"Continuing a tradition dating back at least as far as the famous disputes over the Boeing/McDonnell-Douglas and GE-Honeywell mergers, but having its fullest modern expression in its ongoing battle with Microsoft, the European Commission's announcement of a decision and $1.45 billion fine against Intel represents the culmination of both bad antitrust and excessive market intervention.
"The former problem stems from Europe's enforcement of its competition laws on evidence of harm to competitors rather than competition. While harm to competitors can be evidence of (or a prelude to) harm to competition, the theories supporting this are weak, controversial, and unsupported with evidence. At the same time, Intel's behavior undeniably results in significant, immediate gains to its customers, who have seen remarkable increases in computing power coupled with equally remarkable decreases in cost over the course of the last 10 years or so. The latter problem, excessive market intervention, actually arises out of the first. Competition policy that is concerned with the fortunes of particular firms will almost inevitably find justification for market intervention in markets where economies of scale and network effects create market winners and losers.

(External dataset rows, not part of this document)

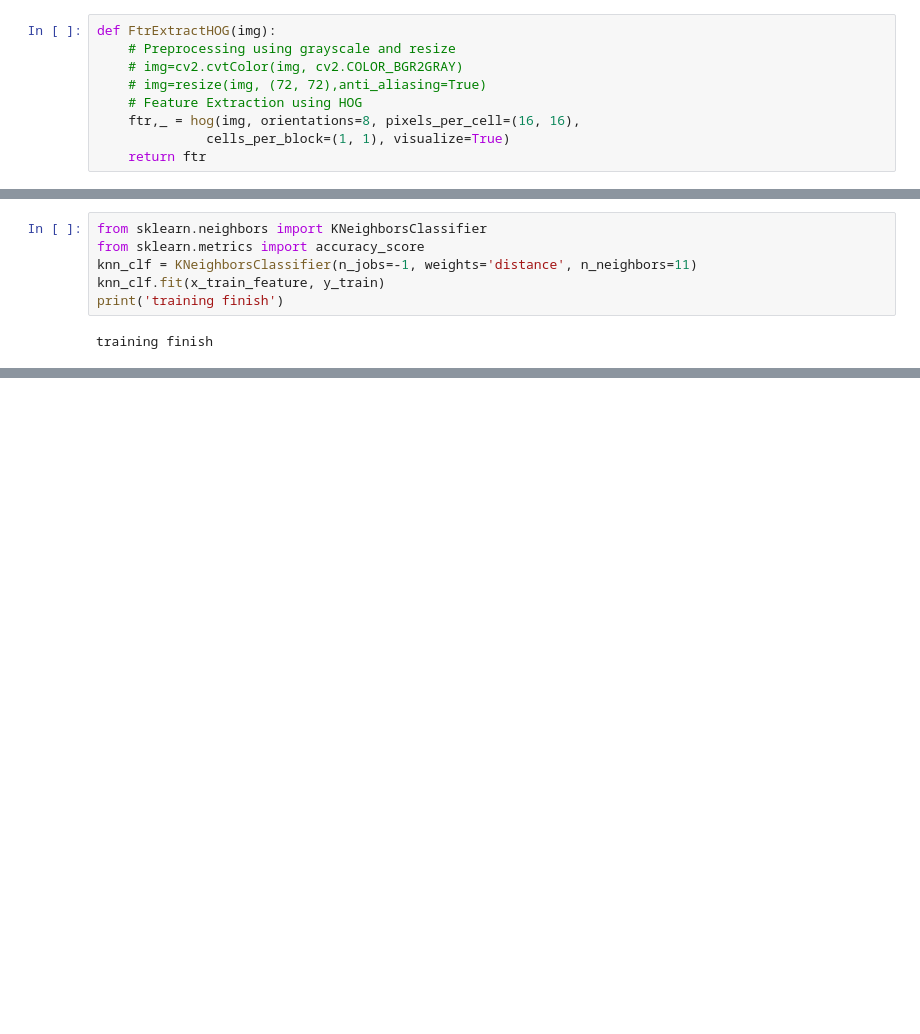
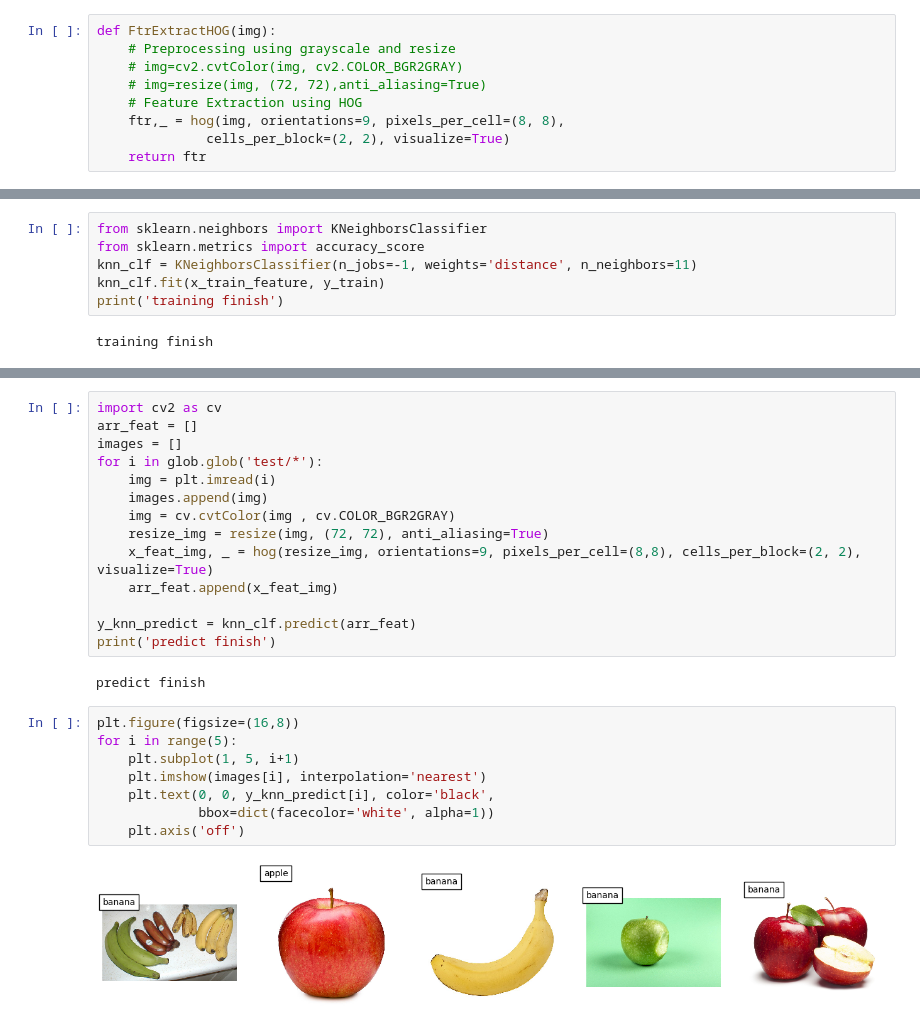
Before and after one commit to MinKhant610/MachineLearningI, a Jupyter notebook: machine learning/project_fruit_reco/fruit_recon.ipynb, the cells around one changed output, grey strips where cells are left out. Drawn from its saved outputs; the diff is of its cells as text; blank space fills up the shorter version.

Commit message:
test with google image

```diff
--- a/machine learning/project_fruit_reco/fruit_recon.ipynb
+++ b/machine learning/project_fruit_reco/fruit_recon.ipynb
@@ -17,8 +17,8 @@ def FtrExtractHOG(img):
     # img=cv2.cvtColor(img, cv2.COLOR_BGR2GRAY)
     # img=resize(img, (72, 72),anti_aliasing=True)
     # Feature Extraction using HOG
-    ftr,_ = hog(img, orientations=8, pixels_per_cell=(16, 16),
-              cells_per_block=(1, 1), visualize=True)
+    ftr,_ = hog(img, orientations=9, pixels_per_cell=(8, 8),
+              cells_per_block=(2, 2), visualize=True)
     return ftr
 # %%
 #https://scikit-image.org/docs/stable/api/api.html
@@ -185,0 +191,26 @@ print('accuary :', accuracy_score(y_test, predict_y)*100,'%')
+# %%
+import cv2 as cv
+arr_feat = []
+images = []
+for i in glob.glob('test/*'):
+    img = plt.imread(i)
+    images.append(img)
+    img = cv.cvtColor(img , cv.COLOR_BGR2GRAY)
+    resize_img = resize(img, (72, 72), anti_aliasing=True)
+    x_feat_img, _ = hog(resize_img, orientations=9, pixels_per_cell=(8,8), cells_per_block=(2, 2), visualize=True)
+    arr_feat.append(x_feat_img)
+
+y_knn_predict = knn_clf.predict(arr_feat)
+print('predict finish')
+# %% [output]
+predict finish
+# %%
+plt.figure(figsize=(16,8))
+for i in range(5):
+    plt.subplot(1, 5, i+1)
+    plt.imshow(images[i], interpolation='nearest')
+    plt.text(0, 0, y_knn_predict[i], color='black',
+             bbox=dict(facecolor='white', alpha=1))
+    plt.axis('off')
+# %% [output]
+[figure, added]
```
Also changed, not shown: parts of 9 cells of this notebook, 9 other files.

"Although the EU has claimed to be moving away from an antitrust that manipulates markets to mirror a bureaucratic conception of 'perfect competition,' and toward an antitrust concerned with actual competitive effects, EU law and enforcement policy make 'effects-based' antitrust, particularly when the industry leader is a strong foreign competitor, an unlikely outcome."
Contact Information for Geoffrey A. Manne: Direct: 971.250.4339 Email: firstname.lastname@example.org
About Geoffrey A. Manne:
Currently the Director of LeCG, a global expert services and consulting firm, Manne also serves as Lecturer in Law for Lewis & Clark Law School. In this capacity he lends his expertise to various law school endeavors. Before joining LeCG, Manne worked for Microsoft as a Law and Economics Specialist. Prior to that he served three years as an Assistant Professor at the law school. Immediately prior to joining the faculty in 2003, he practiced law at Latham & Watkins in Washington, DC, where he specialized in antitrust litigation and counseling. He also practiced in the areas of bankruptcy and commercial litigation and did some appellate work. Before private practice Manne was a Bigelow Fellow at the